▸ **MATERIAL TO PROCESS**:
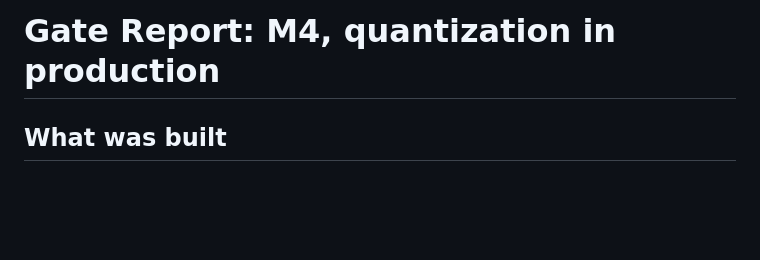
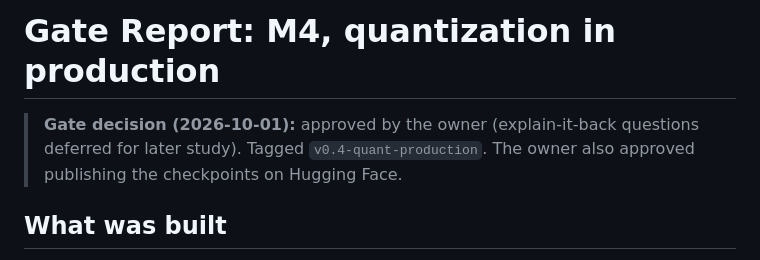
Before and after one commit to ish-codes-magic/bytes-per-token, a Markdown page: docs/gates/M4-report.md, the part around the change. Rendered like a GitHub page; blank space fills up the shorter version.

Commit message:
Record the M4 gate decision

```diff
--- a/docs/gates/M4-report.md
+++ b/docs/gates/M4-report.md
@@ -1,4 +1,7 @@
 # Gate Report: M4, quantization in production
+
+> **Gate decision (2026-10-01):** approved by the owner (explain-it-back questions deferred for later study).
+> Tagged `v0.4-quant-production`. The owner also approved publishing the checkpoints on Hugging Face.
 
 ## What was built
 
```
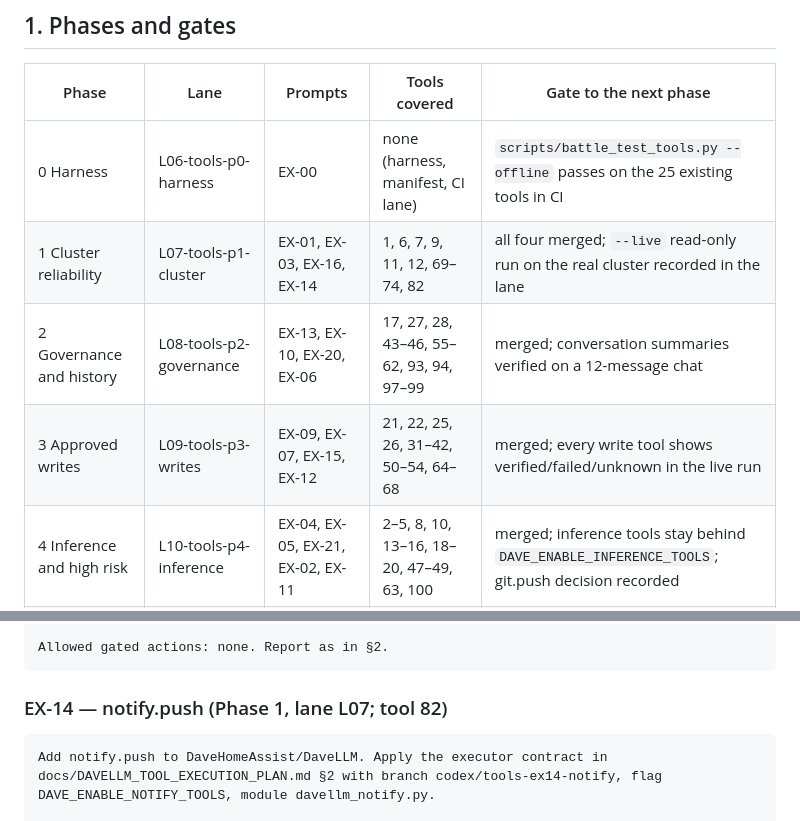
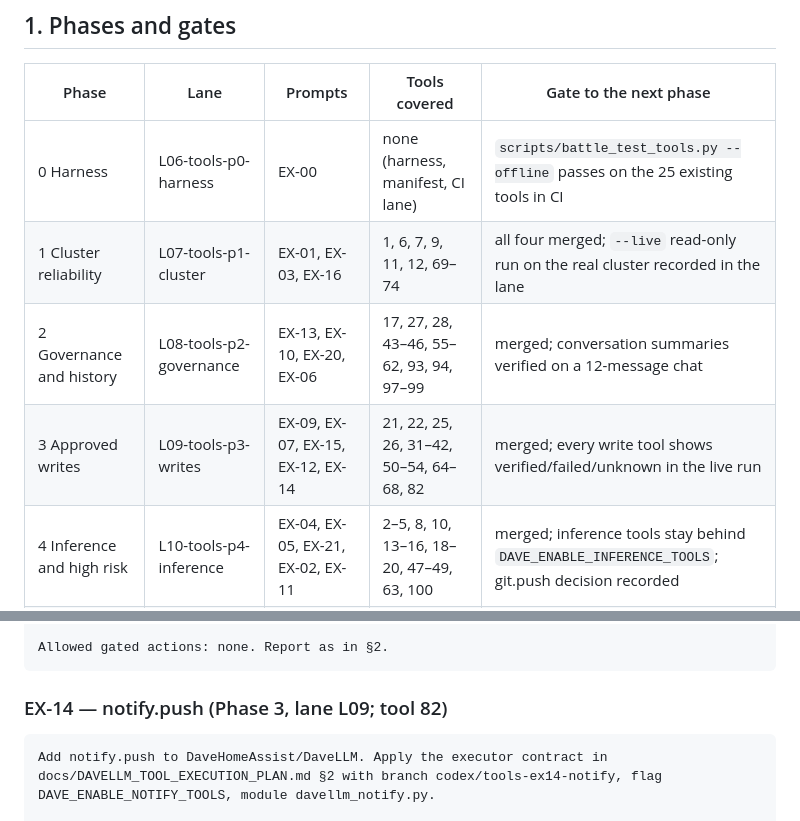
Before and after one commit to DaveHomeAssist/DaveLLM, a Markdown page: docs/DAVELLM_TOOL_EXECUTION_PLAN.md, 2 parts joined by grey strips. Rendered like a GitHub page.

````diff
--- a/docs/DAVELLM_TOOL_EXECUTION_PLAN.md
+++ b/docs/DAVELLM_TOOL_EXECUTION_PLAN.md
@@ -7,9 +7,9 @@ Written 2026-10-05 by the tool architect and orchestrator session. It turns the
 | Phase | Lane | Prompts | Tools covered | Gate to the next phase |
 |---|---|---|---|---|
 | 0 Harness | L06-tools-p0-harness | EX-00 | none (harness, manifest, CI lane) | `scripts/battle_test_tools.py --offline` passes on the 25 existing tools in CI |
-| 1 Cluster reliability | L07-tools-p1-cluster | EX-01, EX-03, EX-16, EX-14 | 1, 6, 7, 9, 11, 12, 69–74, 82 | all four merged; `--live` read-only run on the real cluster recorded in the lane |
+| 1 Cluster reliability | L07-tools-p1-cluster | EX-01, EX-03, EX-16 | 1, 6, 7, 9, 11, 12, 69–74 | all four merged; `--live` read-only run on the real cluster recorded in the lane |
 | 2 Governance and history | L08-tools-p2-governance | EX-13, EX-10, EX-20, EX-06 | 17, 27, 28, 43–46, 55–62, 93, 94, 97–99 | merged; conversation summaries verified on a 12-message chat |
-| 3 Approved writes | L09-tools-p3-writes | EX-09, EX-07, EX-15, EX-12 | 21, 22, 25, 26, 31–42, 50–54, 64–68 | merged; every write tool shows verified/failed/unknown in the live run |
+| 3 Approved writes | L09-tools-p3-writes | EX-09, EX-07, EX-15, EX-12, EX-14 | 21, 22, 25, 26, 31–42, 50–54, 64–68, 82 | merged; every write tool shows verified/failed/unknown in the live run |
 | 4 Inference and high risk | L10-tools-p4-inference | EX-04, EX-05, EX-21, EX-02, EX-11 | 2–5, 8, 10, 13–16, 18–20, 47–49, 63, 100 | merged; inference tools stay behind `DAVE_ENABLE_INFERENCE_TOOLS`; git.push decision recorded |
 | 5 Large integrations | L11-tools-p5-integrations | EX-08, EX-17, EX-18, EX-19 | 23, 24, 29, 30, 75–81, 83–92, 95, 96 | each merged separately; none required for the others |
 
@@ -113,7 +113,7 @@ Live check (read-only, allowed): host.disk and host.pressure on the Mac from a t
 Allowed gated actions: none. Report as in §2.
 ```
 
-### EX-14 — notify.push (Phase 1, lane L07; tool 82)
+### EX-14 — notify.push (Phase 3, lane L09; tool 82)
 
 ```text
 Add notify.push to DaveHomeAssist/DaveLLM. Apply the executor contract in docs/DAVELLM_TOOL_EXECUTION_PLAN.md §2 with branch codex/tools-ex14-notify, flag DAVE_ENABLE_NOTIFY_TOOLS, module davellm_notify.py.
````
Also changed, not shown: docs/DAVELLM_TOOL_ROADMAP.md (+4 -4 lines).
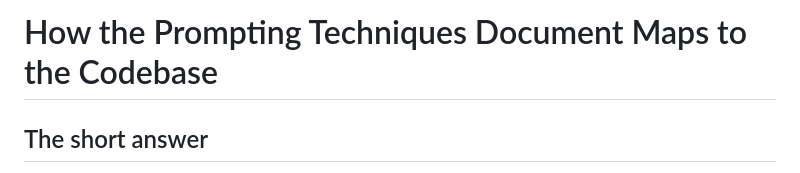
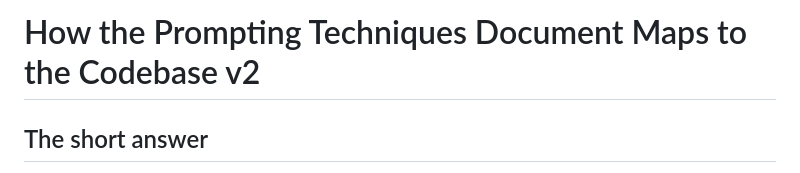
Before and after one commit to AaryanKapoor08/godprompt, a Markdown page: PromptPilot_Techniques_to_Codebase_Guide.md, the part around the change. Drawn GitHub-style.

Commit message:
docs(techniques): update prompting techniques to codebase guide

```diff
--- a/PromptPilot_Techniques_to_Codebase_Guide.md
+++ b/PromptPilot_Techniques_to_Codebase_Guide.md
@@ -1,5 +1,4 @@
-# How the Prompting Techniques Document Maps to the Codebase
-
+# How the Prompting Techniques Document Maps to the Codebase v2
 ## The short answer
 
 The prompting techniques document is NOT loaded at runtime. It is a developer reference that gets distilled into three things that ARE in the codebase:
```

▸ **GOAL OF THE EXERCISE**: List all lines in the material containing the string "Rendered".

▸ **RESPONSE TO THE TASK**:
Before and after one commit to ish-codes-magic/bytes-per-token, a Markdown page: docs/gates/M4-report.md, the part around the change. Rendered like a GitHub page; blank space fills up the shorter version.
Before and after one commit to DaveHomeAssist/DaveLLM, a Markdown page: docs/DAVELLM_TOOL_EXECUTION_PLAN.md, 2 parts joined by grey strips. Rendered like a GitHub page.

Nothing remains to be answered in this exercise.